_Exercise objective:_ Go through the listing below and return each line that includes "xmlns".

_Data in this exercise:_
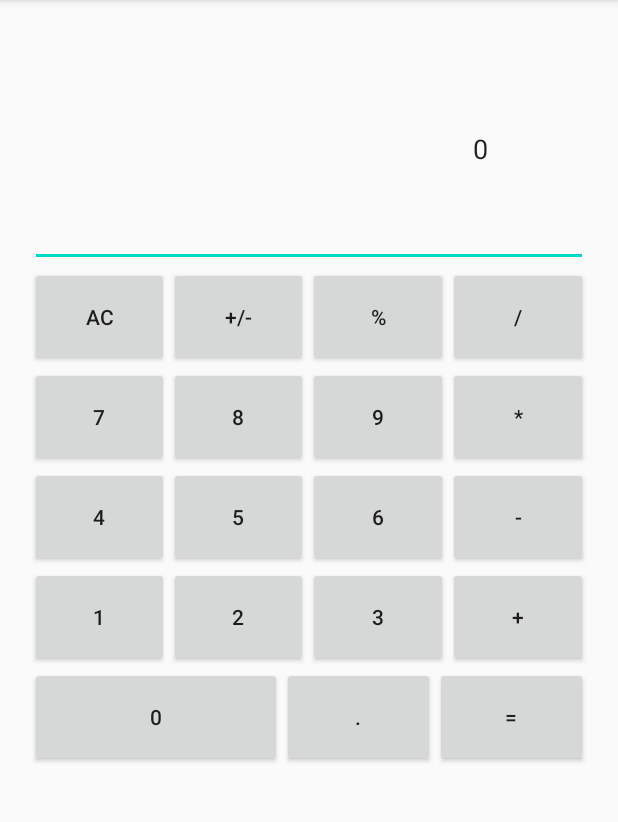
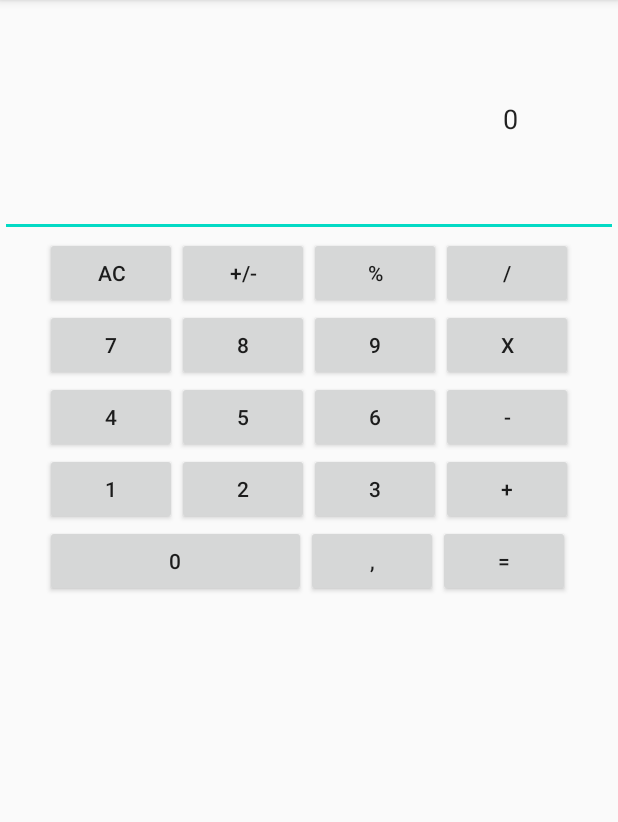
Before and after one commit to onurcangunaydin/LayoutsPractice, an Android app: the screen it shows after launch (MainActivity), on a phone screen of 412 x 824 dp, the part 84-906 px from its top. Run offline under Robolectric (Android 15) with nearby library versions, the phone set to English and light mode, and no system bars.

Commit message:
add relativelayout

```diff
--- a/app/src/main/res/layout/activity_main.xml
+++ b/app/src/main/res/layout/activity_main.xml
@@ -1,188 +1,171 @@
 <?xml version="1.0" encoding="utf-8"?>
-<LinearLayout xmlns:android="http://schemas.android.com/apk/res/android"
+<RelativeLayout xmlns:android="http://schemas.android.com/apk/res/android"
+    xmlns:app="http://schemas.android.com/apk/res-auto"
     xmlns:tools="http://schemas.android.com/tools"
     android:layout_width="match_parent"
-    android:layout_height="wrap_content"
-    tools:context=".MainActivity"
-    android:padding="20dp"
-    android:orientation="vertical">
+    android:layout_height="match_parent"
+    tools:context=".MainActivity">
+
 
     <EditText
+        android:id="@+id/edit_text"
+        android:gravity="right"
         android:layout_width="match_parent"
         android:layout_height="wrap_content"
-        android:gravity="right"
         android:inputType="numberDecimal"
-        android:padding="30pt"
-        android:text="0"/>
-
-    <TableLayout
-        android:layout_width="match_parent"
-        android:layout_height="wrap_content"
-        >
-
-        <TableRow
-            android:layout_width="match_parent"
-            android:layout_height="match_parent" >
+        android:text="0"
+        android:padding="30pt" />
 
     <Button
-                android:id="@+id/btn_ac"
-                android:layout_width="30pt"
-                android:layout_height="30pt"
-                android:layout_weight="1"
+        android:id="@+id/btn_1"
+        android:layout_width="wrap_content"
+        android:layout_height="wrap_content"
+        android:layout_below="@id/edit_text"
+        android:layout_marginStart="30dp"
         android:text="AC" />
 
     <Button
-                android:id="@+id/btn_hull"
-                android:layout_width="30pt"
-                android:layout_height="30pt"
-                android:layout_weight="1"
+        android:id="@+id/btn_2"
+        android:layout_width="wrap_content"
+        android:layout_height="wrap_content"
+        android:layout_below="@id/edit_text"
+        android:layout_toEndOf="@id/btn_1"
         android:text="+/-" />
 
     <Button
-                android:id="@+id/btn_yuzde"
-                android:layout_width="30pt"
-                android:layout_height="30pt"
-                android:layout_weight="1"
+        android:id="@+id/btn_3"
+        android:layout_width="wrap_content"
+        android:layout_height="wrap_content"
+        android:layout_below="@id/edit_text"
+        android:layout_toEndOf="@id/btn_2"
         android:text="%" />
 
     <Button
-                android:id="@+id/btn_divide"
-                android:layout_width="30pt"
-                android:layout_height="30pt"
-                android:layout_weight="1"
+        android:id="@+id/btn_4"
+        android:layout_width="wrap_content"
+        android:layout_height="wrap_content"
+        android:layout_below="@id/edit_text"
+        android:layout_toEndOf="@id/btn_3"
         android:text="/" />
-        </TableRow>
 
-        <TableRow
-            android:layout_width="match_parent"
-            android:layout_height="match_parent">
+    <Button
+        android:id="@+id/btn_5"
+        android:layout_width="wrap_content"
+        android:layout_height="wrap_content"
+        android:layout_below="@id/btn_1"
+        android:layout_marginStart="30dp"
+        android:text="7" />
+
+    <Button
+        android:id="@+id/btn_6"
+        android:layout_width="wrap_content"
+        android:layout_height="wrap_content"
+        android:layout_below="@id/btn_2"
+        android:layout_toEndOf="@id/btn_5"
+        android:text="8" />
 
     <Button
         android:id="@+id/btn_7"
-                android:layout_width="30pt"
-                android:layout_height="30pt"
-                android:layout_weight="1"
-                android:text="7" />
-
+        android:layout_width="wrap_content"
+        android:layout_height="wrap_content"
+        android:layout_below="@id/btn_3"
+        android:layout_toEndOf="@id/btn_6"
+        android:text="9" />
 
     <Button
         android:id="@+id/btn_8"
-                android:layout_width="30pt"
-                android:layout_height="30pt"
-                android:layout_weight="1"
-                android:text="8" />
-
+        android:layout_width="wrap_content"
+        android:layout_height="wrap_content"
+        android:layout_below="@id/btn_4"
+        android:layout_toEndOf="@id/btn_7"
+        android:text="X" />
 
     <Button
         android:id="@+id/btn_9"
-                android:layout_width="30pt"
-                android:layout_height="30pt"
-                android:layout_weight="1"
-                android:text="9" />
-
-
-            <Button
-                android:id="@+id/btn_carp"
-                android:layout_width="30pt"
-                android:layout_height="30pt"
-                android:layout_weight="1"
-                android:text="*" />
-        </TableRow>
-
-        <TableRow
-            android:layout_width="match_parent"
-            android:layout_height="match_parent" >
-
-            <Button
-                android:id="@+id/btn_4"
-                android:layout_width="30pt"
-                android:layout_height="30pt"
-                android:layout_weight="1"
+        android:layout_width="wrap_content"
+        android:layout_height="wrap_content"
+        android:layout_below="@id/btn_5"
+        android:layout_marginStart="30dp"
         android:text="4" />
 
     <Button
-                android:id="@+id/btn_5"
-                android:layout_width="30pt"
-                android:layout_height="30pt"
-                android:layout_weight="1"
+        android:id="@+id/btn_10"
+        android:layout_width="wrap_content"
+        android:layout_height="wrap_content"
+        android:layout_below="@id/btn_6"
+        android:layout_toEndOf="@id/btn_9"
         android:text="5" />
 
     <Button
-                android:id="@+id/btn_6"
-                android:layout_width="30pt"
-                android:layout_height="30pt"
-                android:layout_weight="1"
+        android:id="@+id/btn_11"
+        android:layout_width="wrap_content"
+        android:layout_height="wrap_content"
+        android:layout_below="@id/btn_7"
+        android:layout_toEndOf="@id/btn_10"
         android:text="6" />
 
     <Button
-                android:id="@+id/btn_eksi"
-                android:layout_width="30pt"
-                android:layout_height="30pt"
-                android:layout_weight="1"
+        android:id="@+id/btn_12"
+        android:layout_width="wrap_content"
+        android:layout_height="wrap_content"
+        android:layout_below="@id/btn_8"
+        android:layout_toEndOf="@id/btn_11"
         android:text="-" />
-        </TableRow>
-
-        <TableRow
-            android:layout_width="match_parent"
-            android:layout_height="match_parent" >
 
     <Button
-                android:id="@+id/btn_1"
-                android:layout_width="30pt"
-                android:layout_height="30pt"
-                android:layout_weight="1"
+        android:id="@+id/btn_13"
+        android:layout_width="wrap_content"
+        android:layout_height="wrap_content"
+        android:layout_below="@id/btn_12"
+        android:layout_marginStart="30dp"
         android:text="1" />
 
     <Button
-                android:id="@+id/btn_2"
-                android:layout_width="30pt"
-                android:layout_height="30pt"
-                android:layout_weight="1"
+        android:id="@+id/btn_14"
+        android:layout_width="wrap_content"
+        android:layout_height="wrap_content"
+        android:layout_below="@id/btn_12"
+        android:layout_toEndOf="@id/btn_13"
         android:text="2" />
 
     <Button
-                android:id="@+id/btn_3"
-                android:layout_width="30pt"
-                android:layout_height="30pt"
-                android:layout_weight="1"
+        android:id="@+id/btn_15"
+        android:layout_width="wrap_content"
+        android:layout_height="wrap_content"
+        android:layout_below="@id/btn_10"
+        android:layout_toEndOf="@id/btn_14"
         android:text="3" />
 
     <Button
-                android:id="@+id/btn_arti"
-                android:layout_width="30pt"
-                android:layout_height="30pt"
-                android:layout_weight="1"
+        android:id="@+id/btn_16"
+        android:layout_width="wrap_content"
+        android:layout_height="wrap_content"
+        android:layout_below="@id/btn_11"
+        android:layout_toEndOf="@id/btn_15"
         android:text="+" />
-        </TableRow>
-
-    </TableLayout>
-
-    <LinearLayout
-        android:layout_width="match_parent"
-        android:layout_height="wrap_content"
-        android:orientation="horizontal">
-
 
     <Button
-            android:id="@+id/btn_0"
-            android:layout_width="60pt"
-            android:layout_height="30pt"
-            android:layout_weight="1"
+        android:id="@+id/btn_17"
+        android:layout_width="174dp"
+        android:layout_height="wrap_content"
+        android:layout_below="@id/btn_13"
+        android:layout_marginStart="30dp"
         android:text="0" />
 
     <Button
-            android:id="@+id/btn_nokta"
-            android:layout_width="30pt"
-            android:layout_height="30pt"
-            android:layout_weight="1"
-            android:text="." />
+        android:id="@+id/btn_18"
+        android:layout_width="wrap_content"
+        android:layout_height="wrap_content"
+        android:layout_below="@id/btn_14"
+        android:layout_toEndOf="@id/btn_17"
+        android:text="," />
 
     <Button
-            android:id="@+id/btn_esit"
-            android:layout_width="30pt"
-            android:layout_height="30pt"
-            android:layout_weight="1"
+        android:id="@+id/btn_19"
+        android:layout_width="wrap_content"
+        android:layout_height="wrap_content"
+        android:layout_below="@id/btn_15"
+        android:layout_toEndOf="@id/btn_18"
         android:text="=" />
-    </LinearLayout>
 
-</LinearLayout>
+</RelativeLayout>
```
Lines whose indentation alone changed are shown as unchanged.
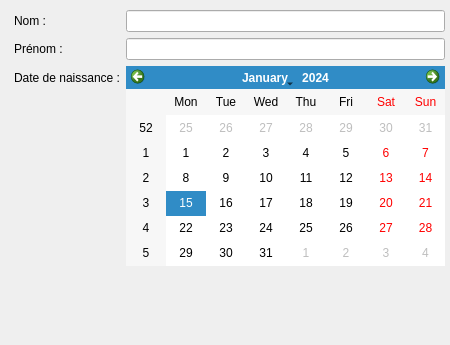
Before: the Qt Designer form widget.ui in maxkzime/IHM_TP3_EX2_Form, drawn with Qt 5.
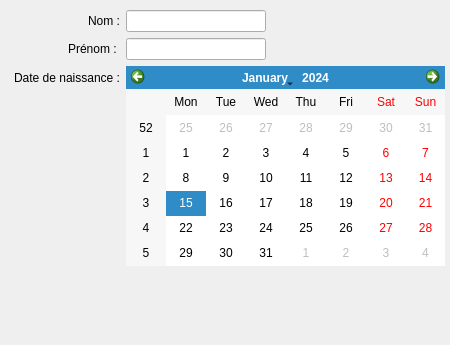
After: the same form once the commit is applied.

Diff of the .ui file:
```diff
--- a/widget.ui
+++ b/widget.ui
@@ -29,10 +29,22 @@
     </rect>
    </property>
    <layout class="QFormLayout" name="formLayout">
-    <item row="0" column="0">
-     <widget class="QLabel" name="lName">
-      <property name="text">
-       <string>Nom :</string>
+    <property name="labelAlignment">
+     <set>Qt::AlignRight|Qt::AlignTrailing|Qt::AlignVCenter</set>
+    </property>
+    <property name="leftMargin">
+     <number>0</number>
+    </property>
+    <item row="0" column="1">
+     <widget class="QLineEdit" name="leName">
+      <property name="enabled">
+       <bool>true</bool>
+      </property>
+      <property name="maximumSize">
+       <size>
+        <width>140</width>
+        <height>16777215</height>
+       </size>
       </property>
      </widget>
     </item>
@@ -53,7 +65,14 @@
      </widget>
     </item>
     <item row="1" column="1">
-     <widget class="QLineEdit" name="leFirstname"/>
+     <widget class="QLineEdit" name="leFirstname">
+      <property name="maximumSize">
+       <size>
+        <width>140</width>
+        <height>16777215</height>
+       </size>
+      </property>
+     </widget>
     </item>
     <item row="2" column="0">
      <widget class="QLabel" name="lBirthdate">
@@ -65,8 +84,21 @@
     <item row="2" column="1">
      <widget class="QCalendarWidget" name="cwBirthdate"/>
     </item>
-    <item row="0" column="1">
-     <widget class="QLineEdit" name="leName"/>
+    <item row="0" column="0">
+     <widget class="QLabel" name="lName">
+      <property name="layoutDirection">
+       <enum>Qt::LeftToRight</enum>
+      </property>
+      <property name="text">
+       <string>Nom :</string>
+      </property>
+      <property name="alignment">
+       <set>Qt::AlignRight|Qt::AlignTrailing|Qt::AlignVCenter</set>
+      </property>
+      <property name="indent">
+       <number>0</number>
+      </property>
+     </widget>
     </item>
    </layout>
   </widget>
```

_Answer for the task:_
-<LinearLayout xmlns:android="http://schemas.android.com/apk/res/android"
+<RelativeLayout xmlns:android="http://schemas.android.com/apk/res/android"
+    xmlns:app="http://schemas.android.com/apk/res-auto"
     xmlns:tools="http://schemas.android.com/tools"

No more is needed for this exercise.